Google 'Crawling' and 'Caching'

  • Thread starter dav2008
  • Start date
  • #1
dav2008
Gold Member
612
1
One of the google help pages says "Google takes a snapshot of each page examined as it crawls the web and caches these as a back-up in case the original page is unavailable"


Im wondering how does it 'crawl' through the web, and where in the world does google get all that storage space for all those websites??
 

Answers and Replies

  • #2
Google is constantly going to every single webpage and making a copy of it.

Right now it's going through every damn page there is, and updating the cached version it has

Where does it get the space? It's a secret.
 
  • #3
18,834
9,017
Google has thousands of linux servers networked together that scour the net. Right now they're working on some new algorithms for page rank, not much is known. As for space, it's not a big issue since it's so cheap. I'd imagine it's hundreds of terabytes.
 
  • #4
Two years ago I lived with a programmer. I learned some basics, then.

We wrote a search engine. Because of it's nature, it was the most powerful search engine ever created. This may sound hard to prove, but in fact it uses a simple idea that would prove it.

The code for the entire engine would fit on the front and back of one piece of paper in regular font.

Unfortunately, I don't talk to him anymore. He's never put the search engine on the web. I think I'm going to contact him and get the code if he still has it.

Does anyone here use DELPHI? And would be able to build the code and make changes?

I felt that based on the design of the engine, which I concieved, it'd be the next popular engine when the time comes.

Yes, it's better than google. In fact, it is literally "better" than all search engines combined.

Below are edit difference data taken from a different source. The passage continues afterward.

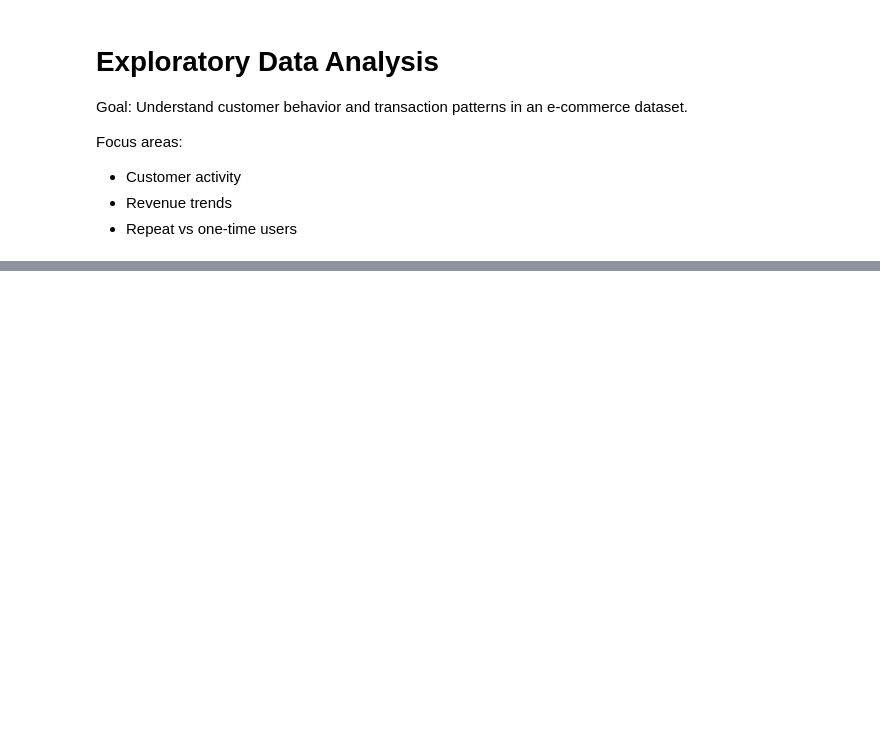
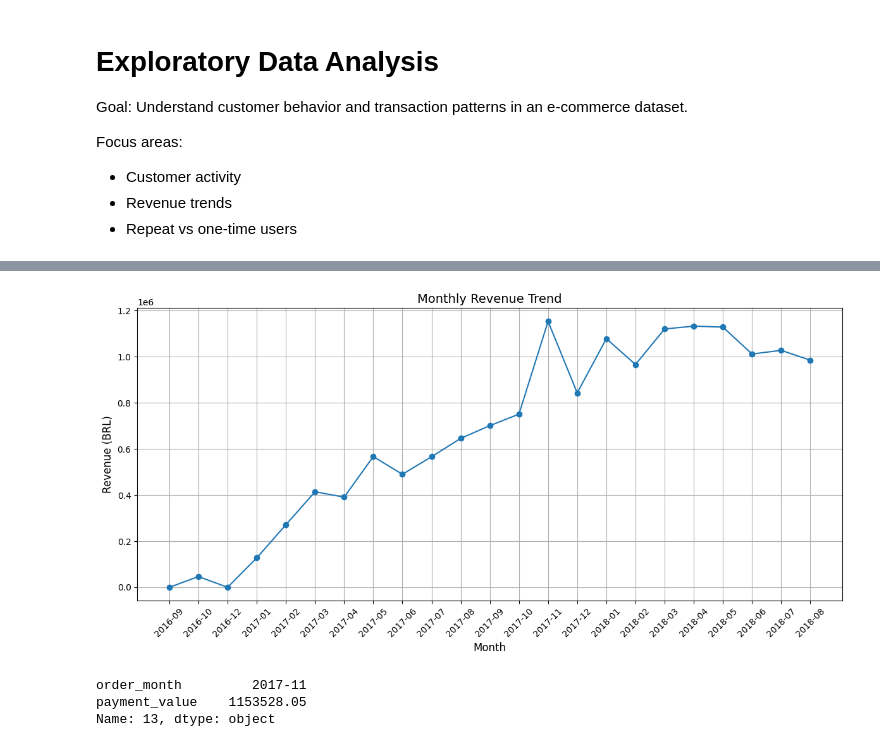
Before and after one commit to NoOne1007/ecommerce-customer-segmentation, a Jupyter notebook: notebooks/01_eda.ipynb, the cells around one changed output, grey strips where cells are left out. Saved outputs shown, nothing was run; the diff lists cells and outputs as text; code cells hidden in the pictures; blank space fills up the shorter version.

```diff
--- a/notebooks/01_eda.ipynb
+++ b/notebooks/01_eda.ipynb
@@ -55,0 +22,9 @@ payments.head()
+# %%
+# Show what statuses exist before filtering — good to document
+print("Order status distribution (raw):")
+print(orders["order_status"].value_counts())
+print()
+
+orders = orders[orders["order_status"] == "delivered"].copy()
+
+print(f"Delivered orders retained: {len(orders):,}")
@@ -609,0 +162,31 @@ plt.show()
+# %%
+monthly_revenue = (
+    df.groupby("order_month")["payment_value"]
+    .sum()
+    .reset_index()
+)
+
+monthly_revenue["order_month"] = monthly_revenue["order_month"].astype(str)
+
+plt.figure(figsize=(12, 6))
+plt.plot(
+    monthly_revenue["order_month"],
+    monthly_revenue["payment_value"],
+    marker="o"
+)
+plt.title("Monthly Revenue Trend", fontsize=14)
+plt.xlabel("Month", fontsize=12)
+plt.ylabel("Revenue (BRL)", fontsize=12)
+plt.xticks(rotation=45)
+plt.grid(True)
+plt.tight_layout()
+plt.show()
+# %% [output]
+[figure, added]
+# %%
+peak_month = monthly_revenue.loc[monthly_revenue["payment_value"].idxmax()]
+print(peak_month)
+# %% [output]
+order_month         2017-11
+payment_value    1153528.05
+Name: 13, dtype: object
```
Also changed, not shown: parts of 71 cells of this notebook, 2 other files.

Any programmers willing to guess how the code works, so that it could be better than all of them combined?
 
  • #5
The way they 'crawl' through the net is they have a database of known pages. Every so often they check these and follow any links off the page; update those pages, follow their links, etc.
 
  • #6
Originally posted by damgo
The way they 'crawl' through the net is they have a database of known pages. Every so often they check these and follow any links off the page; update those pages, follow their links, etc.

Yeah. Google is good. Not quite as good as mine, but good.

You know what would make good fiction. The interconnection between computers is completely ruined. And the servers which house original material is almost completely ruined.

But google remains, and all their cached pages are like a few weeks old. Ok maybe not. But neat to know a lot of the internet is "backed up" heh.

As many of you noticed, google lists the amount of webpages there are (unofficially). Here is the current number:

3,083,324,652

Discuss.
 
  • #7
FZ+
1,599
3
Originally posted by LogicalAtheist
Any programmers willing to guess how the code works, so that it could be better than all of them combined?
I'm not a very good programmer, but I'm guessing from your phrasing that it is one of those multi-engine searches that cross references results from several pages?
 
  • #8
YAY.

Indeed the program works as such...

Once a search parameter is entered, the program searches that parameter on 20+ engines.

It then ranks all the results, and compares.

Each one gets a number as to what number it was on a given engine.

Then the results are compared, and identical ones get their numbers added together.

Then the resulting numbers are ranked, and thus the new list is displayed.

How long does this take? it takes only as long as the slowest of the engines. Namely around one third of a second

Thus the engine is more powerful because it uses the power of all engines!!!
 
Last edited by a moderator:
  • #10
FZ+
1,599
3
But the problem with such systems is that the "power" of an engine is not that easy to quantify. For most people, the power of an engine relates to how relevant it's results are to what they want. In many cases, specialising in one particular engine that is good in a certain field is better than watering down results with irrelevant answers from other engines. Ie. you may be wrong in considering "power" to be cumulative.
 
  • #11
plus
178
1
I use google because it is quick and easy.

30 seconds is far too long to wait.
 
  • #12
dav2008
Gold Member
612
1
Originally posted by plus
I use google because it is quick and easy.

30 seconds is far too long to wait.
I think he said .3 seconds
 
  • #13
Originally posted by plus
I use google because it is quick and easy.

30 seconds is far too long to wait.

Plus - I said one third of a second.

In other words, it searches all the search engines in the same time it takes to just search one.

By the time the page has loaded the search has been finished for almost an entire second.
 
  • #14
plus
178
1
Originally posted by LogicalAtheist
Plus - I said one third of a second.

In other words, it searches all the search engines in the same time it takes to just search one.

By the time the page has loaded the search has been finished for almost an entire second.

My mistake.

Yes, there is clearly no problem if it takes 1/3 of a second.
 

Suggested for: Google 'Crawling' and 'Caching'

  • Last Post
Replies
6
Views
689
Replies
5
Views
350
  • Last Post
Replies
4
Views
3K
  • Last Post
Replies
8
Views
730
Replies
12
Views
741
Replies
5
Views
455
Replies
32
Views
383
Replies
17
Views
669
Replies
2
Views
424
Replies
11
Views
879
Top